4. Test before travel
Viruses can now spread around the world at the speed of sound in passenger jets. COVID-19 spread quickly around the world, in large part due to air travel. If governments had done nothing to limit travel or movement in 2020, COVID-19 would have spread around the world in six weeks and killed 40 million in eight weeks.
If we want to stop the spread of viruses at their source, we need to implement walk-through thermal fever scanning for all departing and arriving passengers in international airports, international train stations, and cruise ship ports.
The purpose of thermal fever scanning is not to prevent the start of an epidemic, but to help prevent its spread. Most viral diseases, such as the flu, COVID-19, and SARS, lead to visible symptoms—the most telling of which is a fever.
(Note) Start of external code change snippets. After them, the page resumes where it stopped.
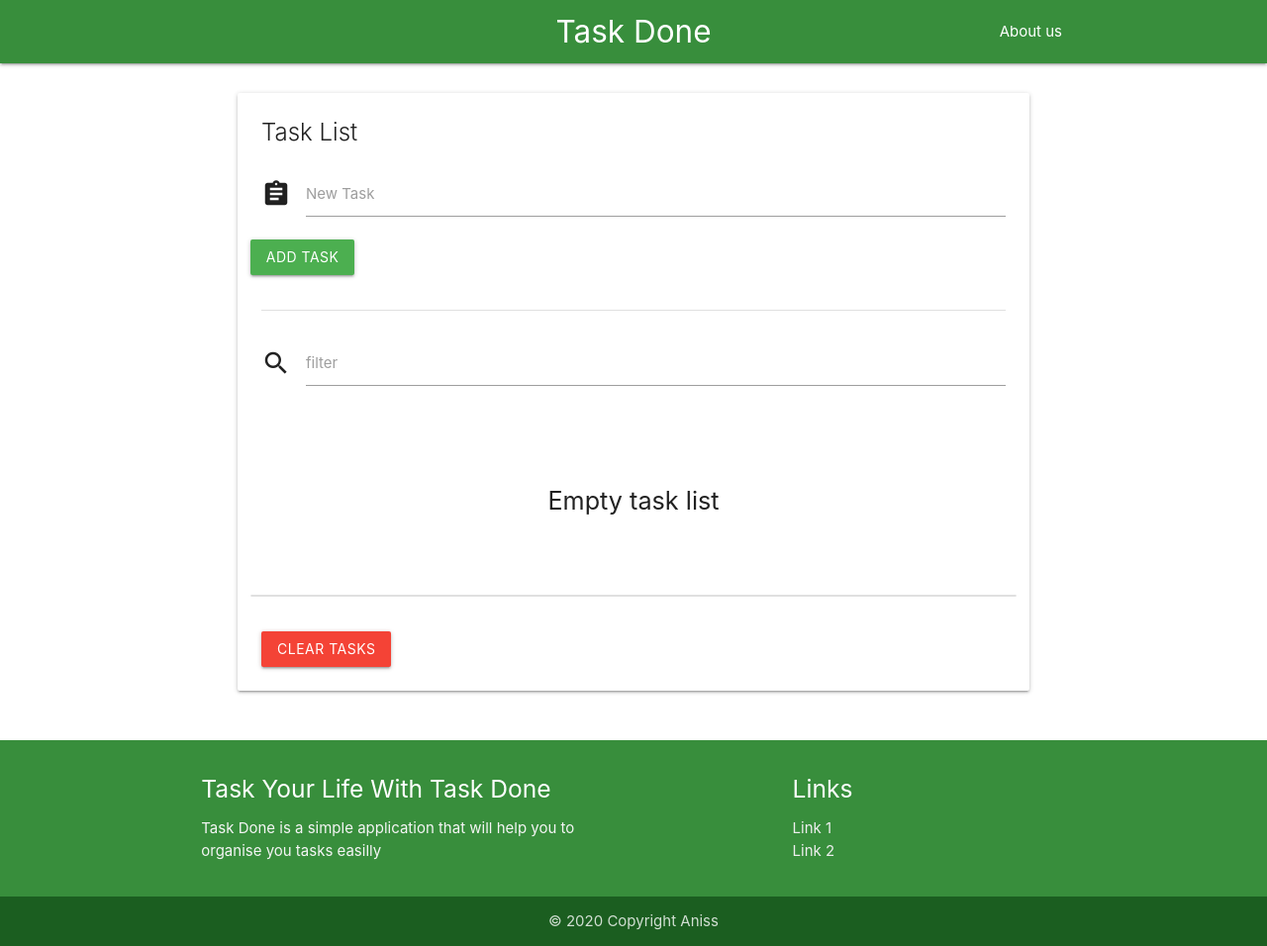
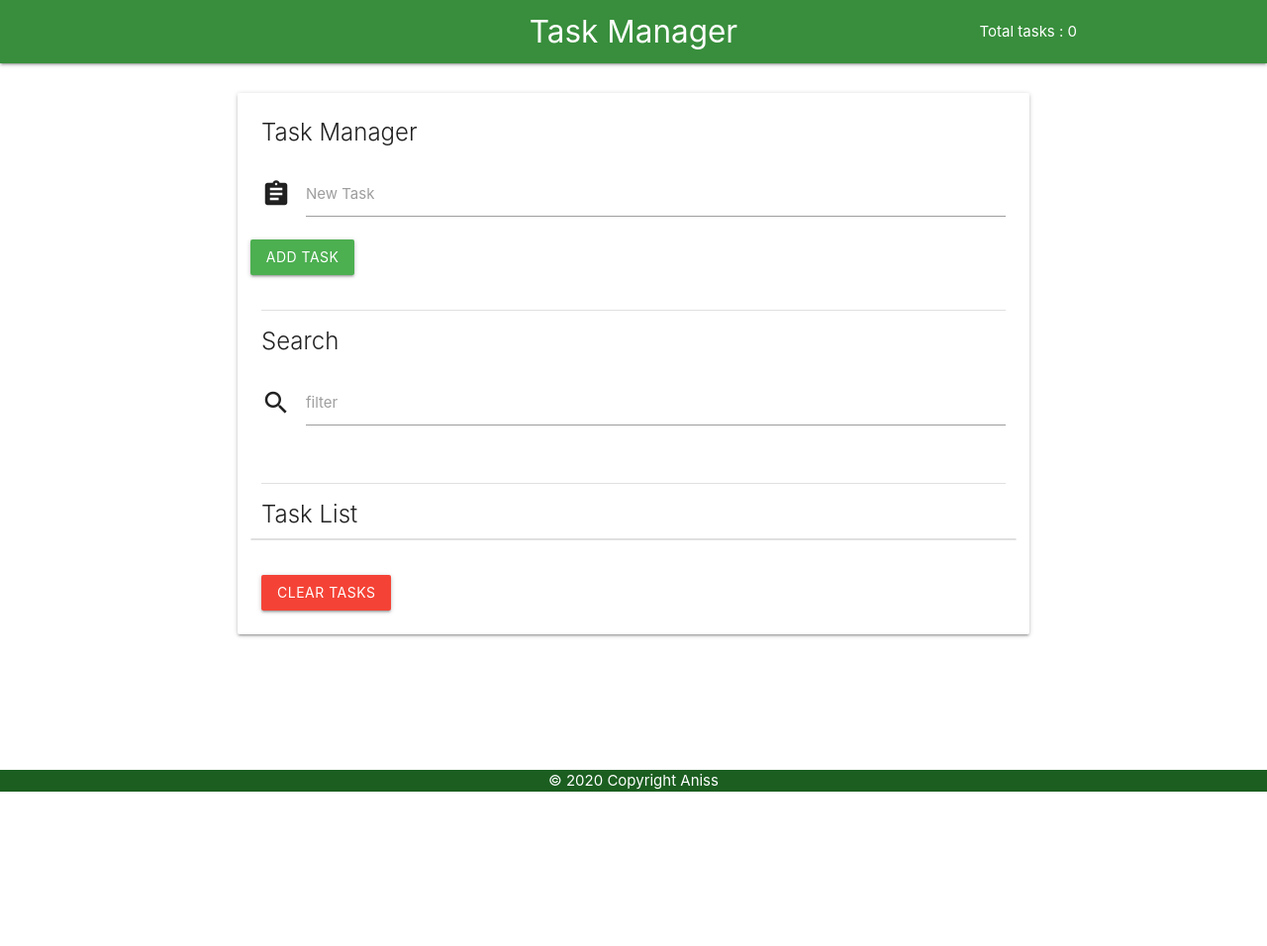
Before and after one commit to Aniss-nahim/ModularTask, a plain HTML site: page index.html in a window 1280 px wide. Shown: the whole page at 99% size. After the commit the page ends 800 px from the top, so only its background shows below. Drawn offline with nearby package versions, Linux system fonts and the light colour scheme.

Commit message:
Modular js using Object literal pattern / revealing pattern / pubSub pattern

```diff
--- a/index.html
+++ b/index.html
@@ -15,9 +15,9 @@
             <nav class="green darken-2">
                 <div class="nav-wrapper container">
                     <ul id="nav-mobile" class="right hide-on-med-and-down">
-                    <li><a href="#">About us</a></li>
+                        <li id="totalTasks" ></li>
                     </ul>
-                <a href="#" class="brand-logo center">Task Done</a>
+                    <a href="#" class="brand-logo center">Task Manager</a>
                 </div>
             </nav>
         </header>
@@ -27,62 +27,46 @@
                     <div class="col s12">
                         <div id="main" class="card">
                             <div class="card-content">
-                            <span class="card-title">Task List</span>
+                                <span class="card-title">Task Manager</span>
                                 <div class="row">
-                                <form id="task-form">
                                     <div class="input-field col s12 ">
                                         <i class="material-icons prefix">assignment</i>
-                                        <input id="new-task" type="text" class="validate" name="newTask"  maxlength="200">
-                                        <label for="new-task">New Task</label>
+                                        <input id="newTask" type="text" class="validate" name="newTask"  maxlength="200">
+                                        <label for="newTask">New Task</label>
                                     </div>
-                                    <input type="submit" class="btn green add-task" value="Add Task">
-                                </form>
+                                    <Button id="addTaskBtn" class="btn green"> Add Task</Button>
                                 </div>
                                 <div class="section">
                                     <div class="divider"></div>
                                 </div>
+                                <span class="card-title">Search</span>
                                 <div class="row">
                                     <div class="input-field col s12">
                                         <i class="material-icons prefix">search</i>
-                                    <input id="filter-task" type="text" class="validate" name="filterTask">
-                                    <label for="filter-task">filter</label>
+                                        <input id="filterTask" type="text" class="validate" name="filterTask">
+                                        <label for="filterTask">filter</label>
                                     </div>
                                 </div>
+                                <div class="section">
+                                    <div class="divider"></div>
+                                </div>
+                                <span class="card-title">Task List</span>
                                 <div class="row">
-                                <div id="task-list-msg" class="flow-text">
-                                    <!-- ui msg  -->
-                                </div>
-                                <ul class="collection">
+                                    <ul id="tasksCollection" class="collection">
                                         <!-- li elements with js -->
                                     </ul>
                                 </div>
-                            <div class="btn red clear-tasks">Clear Tasks</div>
+                                <div id="clearTasks" class="btn red">Clear Tasks</div>
                             </div>
                         </div>
                     </div>
                 </div>
             </div>
         </div>
-        <footer class="page-footer green darken-2">
-            <div class="container">
-              <div class="row">
-                <div class="col l6 s12">
-                  <h5 class="white-text">Task Your Life With Task Done</h5>
-                  <p class="grey-text text-lighten-4">Task Done is a simple application that will help you to organise you tasks easilly</p>
-                </div>
-                <div class="col l4 offset-l2 s12">
-                  <h5 class="white-text">Links</h5>
-                  <ul>
-                    <li><a class="grey-text text-lighten-3" href="#!">Link 1</a></li>
-                    <li><a class="grey-text text-lighten-3" href="#!">Link 2</a></li>
-                  </ul>
-                </div>
-              </div>
-            </div>
-            <div class="footer-copyright green darken-4">
-              <div class="container center">
+
+        <footer class="footer-copyright green darken-4">
+            <div class="container center white-text">
                 © 2020 Copyright Aniss
-              </div>
             </div>
         </footer>
         <!-- jquery cdn -->
@@ -91,6 +75,7 @@
         crossorigin="anonymous"></script>
         <!-- js materialize -->
         <script src="https://cdnjs.cloudflare.com/ajax/libs/materialize/1.0.0/js/materialize.min.js"></script>
-        <script src="app.js"></script>
+        <script defer src="pubSub.js" type="text/javascript"></script>
+        <script defer src="task.js" type="text/javascript"></script>
     </body>
 </html>
--- /dev/null
+++ b/pubSub.js
@@ -0,0 +1,36 @@
+var pubSub = (function(){
+    // contains subscribed events
+    var events = {};
+
+    function subscribe(eventName, func){
+        events[eventName] = events[eventName] || [];
+        events[eventName].push(func);
+    }
+
+    function unsubscribe(eventName, func){
+        if(events[eventName]){
+            for(index in events[eventName]){
+                if(events[eventName][i] === func){
+                    events[eventName].splice(index,1);
+                    break;
+                }
+            }
+        }
+    }
+
+    function emit (eventName, parms){
+        console.log(events)
+        if(events[eventName]){
+
+            events[eventName].forEach(function(func){
+                func(parms);
+            });
+        }
+    }
+
+    return {
+        subscribe,
+        unsubscribe,
+        emit
+    }
+})();
--- a/style.css
+++ b/style.css
@@ -39,6 +39,7 @@ footer.page-footer{
 }
 
 .icon-delete{
+    cursor: pointer;
     color :rgb(231, 38, 38);
 }
 
--- /dev/null
+++ b/task.js
@@ -0,0 +1,124 @@
+let navBar = {
+
+    init : function(){
+        this.cachDOM();
+        pubSub.subscribe('tasksChanged', this.setTasks.bind(this));
+    },
+
+    cachDOM : function(){
+        this.totalTasks = document.getElementById('totalTasks');
+    },
+
+    render : function(){
+        this.totalTasks.innerHTML = `Total tasks : ${this.total}`;
+    },
+
+    setTasks : function(value){
+        this.total = value || 0;
+        this.render();
+    }
+}
+navBar.init();
+
+
+
+// task moudle using Object Literal pattern
+let task = {
+    init : function(){
+        this.cachDOM();
+        this.bindEvents();
+        this.fetchStorage();
+        pubSub.emit('tasksChanged', this.tasks.length);
+        this.render();
+    },
+
+    cachDOM : function(){
+        this.addTaskBtn = document.getElementById('addTaskBtn');
+        this.addInput = document.getElementById('newTask');
+        this.taskList = document.querySelector('ul#tasksCollection');
+        this.clearTasksBtn = document.getElementById('clearTasks');
+        this.filterTaskInput = document.querySelector('#filterTask');
+    },
+
+    bindEvents : function(){
+        this.addTaskBtn.addEventListener('click', this.addTask.bind(this));
+        this.taskList.addEventListener('click', this.deleteTask.bind(this));
+        this.clearTasksBtn.addEventListener('click', this.clearTasks.bind(this));
+        this.filterTaskInput.addEventListener('keyup', this.filter.bind(this));
+    },
+
+    render : function(tasks = this.tasks){
+        this.taskList.innerHTML ='';
+        let loop = function(task){
+            this.taskList.innerHTML += `<li class="collection-item">
+            <span>${task}</span>
+            <a class="secondary-content">
+                    <i class="material-icons icon-delete">cancel</i>
+                </a>
+            </li>`;
+        }
+        tasks.forEach(loop.bind(this));
+        pubSub.emit('tasksChanged', this.tasks.length);
+    },
+
+    fetchStorage : function(){
+        this.tasks = JSON.parse(localStorage.getItem('tasks')) || [];
+    },
+
+    updateStorage : function(){
+        localStorage.setItem('tasks', JSON.stringify(this.tasks));
+    },
+
+    trimValue : function(value){
+        return value.replace(/\s+/g,' ').replace(/^\s|\s$/g,'');
+    },
+
+    addTask : function(value){
+        let newTask = typeof value === 'string' ? this.trimValue(value) : this.trimValue(this.addInput.value);
+        if(newTask){
+            this.tasks.push(newTask);
+            this.addInput.value = '';
+            this.updateStorage();
+            this.render();
+        }
+    },
+
+    deleteTask : function(e){
+        let value = typeof e === 'string' ? e:null;
+        if(!value){
+            if(e.target.classList.contains('icon-delete')){
+                this.tasks.splice(this.tasks.indexOf(e.target.parentElement.previousElementSibling.textContent),1);
+                this.updateStorage();
+                this.render();
+            }
+        }else{
+            let index = this.tasks.indexOf(value);
+            if(index != -1)
+            this.tasks.splice(index,1);
+            this.updateStorage();
+            this.render();
+        }
+    },
+
+    clearTasks : function(){
+        this.tasks = [];
+        this.updateStorage();
+        this.render();
+    },
+
+    filter : function(value){
+        let query = typeof value === 'string' ? this.trimValue(value) : this.trimValue(this.filterTaskInput.value);
+        if(query){
+            let results = [];
+            this.tasks.forEach(function(task){
+                if(task.toLowerCase().indexOf(query.toLowerCase()) != -1){
+                    results.push(task);
+                }
+            })
+            this.render(results);
+        }else{
+            this.render();
+        }
+    }
+}
+task.init();
```
Lines whose indentation alone changed are shown as unchanged.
While not as accurate as DNA testing, taking someone’s temperature certainly indicates if they have a fever and are likely sick with a bacterial or viral disease. Infrared or thermal scanning can measure a person’s temperature in less than a second. Thermal scanning is painless and harmless and can now be done en masse via walk-through thermal fever scanners.
China implemented walk-through fever scanning in many of its international airports as a result of the SARS epidemic in 2003. Individuals with fevers are flagged, given a free check-up, and then a medically informed decision is made to determine the best course of action.
Airplanes, airports, and cruise ships were the main reason why COVID-19 spread so quickly and so widely around the world. The only way to reduce viral spread and the speed with which it can spread is to implement monitoring within the international transportation systems that contributed most to its spread.
There is no doubt there are other measures that can help prevent pandemics, from mobile phone apps for contact tracing to electronic permission slips to wearing masks at all times. But these are not easily implemented nor are they particularly enforceable.
The ideas proposed here are easy to implement, and they are enforceable. Furthermore, they are relatively inexpensive, and they do not place the responsibility upon everyone, but on a select few.
To prevent the next pandemic, we need to adjust our thinking and approach to issues such as wildlife markets, farming, and testing. And it is better that we do so sooner rather than later.
David Wishart is a professor in the Department of Biological Sciences, Department of Computing Science and Department of Laboratory Medicine and Pathology who has been conducting research on viruses for more than 25 years.